For the majority of clinicians managing these bleeding patients, the current test list only includes the hemoglobin level, platelet count, INR, partial thromboplastin time, and fibrinogen. There are no high-quality data about where to target these measures during a massive hemorrhage. Numerous guidelines have been published to provide guidance on a reasonable approach as to when RBCs, plasma, platelet, and cryoprecipitate transfusions should be administered to the massively bleeding patient in the absence of high-quality data.27–30
Resuscitation with ratio-based plasma infusion

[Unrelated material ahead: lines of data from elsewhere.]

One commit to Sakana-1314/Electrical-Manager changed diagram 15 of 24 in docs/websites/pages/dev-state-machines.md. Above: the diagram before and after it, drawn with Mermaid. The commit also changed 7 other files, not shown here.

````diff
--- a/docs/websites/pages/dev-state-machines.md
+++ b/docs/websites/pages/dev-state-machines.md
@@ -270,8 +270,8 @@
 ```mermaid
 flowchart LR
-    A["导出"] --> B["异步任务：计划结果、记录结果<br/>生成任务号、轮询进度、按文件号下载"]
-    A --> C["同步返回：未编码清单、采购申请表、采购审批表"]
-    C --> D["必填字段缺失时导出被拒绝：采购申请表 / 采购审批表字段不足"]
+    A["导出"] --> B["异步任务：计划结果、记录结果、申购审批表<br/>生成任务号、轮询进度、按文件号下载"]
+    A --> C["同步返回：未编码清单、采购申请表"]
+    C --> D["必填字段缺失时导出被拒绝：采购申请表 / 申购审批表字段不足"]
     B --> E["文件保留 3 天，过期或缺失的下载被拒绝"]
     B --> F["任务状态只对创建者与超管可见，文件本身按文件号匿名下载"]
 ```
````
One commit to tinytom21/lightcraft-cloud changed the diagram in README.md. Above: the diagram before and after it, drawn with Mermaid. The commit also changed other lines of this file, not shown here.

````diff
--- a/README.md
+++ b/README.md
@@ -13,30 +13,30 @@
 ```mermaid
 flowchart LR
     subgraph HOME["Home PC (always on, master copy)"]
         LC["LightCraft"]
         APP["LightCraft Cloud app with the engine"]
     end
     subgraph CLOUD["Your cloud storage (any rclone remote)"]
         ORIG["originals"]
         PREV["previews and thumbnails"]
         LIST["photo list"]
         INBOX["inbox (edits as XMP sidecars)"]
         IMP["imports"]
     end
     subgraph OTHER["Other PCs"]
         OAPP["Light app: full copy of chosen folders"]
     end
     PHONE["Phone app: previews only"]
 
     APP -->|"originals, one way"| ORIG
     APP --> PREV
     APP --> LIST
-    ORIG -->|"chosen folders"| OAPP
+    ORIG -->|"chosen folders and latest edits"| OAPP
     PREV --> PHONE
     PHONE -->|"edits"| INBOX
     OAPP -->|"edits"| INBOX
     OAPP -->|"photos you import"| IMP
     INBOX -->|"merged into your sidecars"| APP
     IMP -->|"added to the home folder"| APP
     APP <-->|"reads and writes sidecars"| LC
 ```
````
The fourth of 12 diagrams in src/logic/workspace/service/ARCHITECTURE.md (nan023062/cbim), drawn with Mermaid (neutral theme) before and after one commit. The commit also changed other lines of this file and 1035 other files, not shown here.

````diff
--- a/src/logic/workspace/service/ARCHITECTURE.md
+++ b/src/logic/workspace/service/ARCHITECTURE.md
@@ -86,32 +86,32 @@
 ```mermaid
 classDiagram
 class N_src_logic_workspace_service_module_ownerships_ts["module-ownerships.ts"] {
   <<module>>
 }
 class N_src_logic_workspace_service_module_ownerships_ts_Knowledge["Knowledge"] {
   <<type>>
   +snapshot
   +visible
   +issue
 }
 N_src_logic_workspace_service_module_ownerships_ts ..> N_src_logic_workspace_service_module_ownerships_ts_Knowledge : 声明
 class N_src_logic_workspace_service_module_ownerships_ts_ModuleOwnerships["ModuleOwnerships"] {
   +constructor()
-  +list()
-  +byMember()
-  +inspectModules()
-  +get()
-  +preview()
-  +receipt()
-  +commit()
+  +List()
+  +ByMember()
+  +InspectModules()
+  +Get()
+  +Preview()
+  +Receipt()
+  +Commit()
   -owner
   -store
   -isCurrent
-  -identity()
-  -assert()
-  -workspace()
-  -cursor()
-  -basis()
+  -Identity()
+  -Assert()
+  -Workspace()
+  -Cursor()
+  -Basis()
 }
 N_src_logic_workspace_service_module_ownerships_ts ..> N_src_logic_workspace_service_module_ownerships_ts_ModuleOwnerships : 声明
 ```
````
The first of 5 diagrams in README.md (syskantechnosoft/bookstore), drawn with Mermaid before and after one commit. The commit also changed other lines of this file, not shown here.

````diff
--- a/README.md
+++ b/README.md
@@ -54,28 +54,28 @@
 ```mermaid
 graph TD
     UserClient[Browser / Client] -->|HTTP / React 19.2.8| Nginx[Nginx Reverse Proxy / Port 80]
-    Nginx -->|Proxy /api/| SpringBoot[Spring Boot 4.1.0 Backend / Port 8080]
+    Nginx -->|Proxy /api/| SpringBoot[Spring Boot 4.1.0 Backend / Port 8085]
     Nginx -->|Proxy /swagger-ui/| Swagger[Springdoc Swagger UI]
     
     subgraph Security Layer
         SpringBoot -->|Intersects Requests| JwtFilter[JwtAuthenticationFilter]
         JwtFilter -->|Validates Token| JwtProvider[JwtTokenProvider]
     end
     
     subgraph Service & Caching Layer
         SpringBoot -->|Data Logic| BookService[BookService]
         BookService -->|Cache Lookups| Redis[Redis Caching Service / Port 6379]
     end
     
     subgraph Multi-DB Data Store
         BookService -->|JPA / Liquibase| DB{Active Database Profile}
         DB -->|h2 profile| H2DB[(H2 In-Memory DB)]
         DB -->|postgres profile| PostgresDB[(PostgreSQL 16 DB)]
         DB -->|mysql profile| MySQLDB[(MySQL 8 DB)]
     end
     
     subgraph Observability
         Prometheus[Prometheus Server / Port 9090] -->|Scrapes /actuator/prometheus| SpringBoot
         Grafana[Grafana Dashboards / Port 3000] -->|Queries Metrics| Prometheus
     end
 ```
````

In 2007 and 2008, Borgman and Spinella published 2 studies detailing the remarkable beneficial effect of high ratios of plasma to RBCs on the mortality of injured patients in Iraq.31,32 They concluded that the use of a ratios of 1:1 plasma to RBCs resulted in an absolute risk reduction in mortality of 55% and would assist with the cessation of hemorrhage and therefore a reduction in the need for RBC transfusion. These 2 studies were retrospective in nature, with expected differences in the baseline characteristics between patients receiving high- and low-ratio plasma therapy. Patients were not managed with immediately available thawed plasma, so both studies were affected by survivorship bias. Because plasma has a processing/transport time of approximately 93 minutes33 until commencement of infusion after arrival to hospital, nonsurvivors are more likely to die without having the opportunity to receive plasma. Snyder et al were the first to provide evidence that these studies likely reflected survivorship bias rather than a true beneficial effect of plasma.33 Rajasekhar et al subsequently published a systematic review on this topic, including 11 studies (3 prospective, 7 retrospective, and 1 case-control)34 and concluded that there was insufficient evidence to support the use of fixed ratios in massively transfused trauma patients. In addition, similar reports on the benefit of higher ratios of platelets to RBC units have been published, with similar limitations.35 Nonrandomized trials will not provide us with the definitive answer to this important question. Two randomized trials are under way to assist with answering this question, the Trauma Lab versus Formula Pilot Trial (TR-FL)36 and the Pragmatic Randomized Optimum Platelet and Plasma Ratios (PROPPR) trial. The PROPPR trial will be the first prospective trial to address the role of early platelet transfusion in the management of massively bleeding trauma patients.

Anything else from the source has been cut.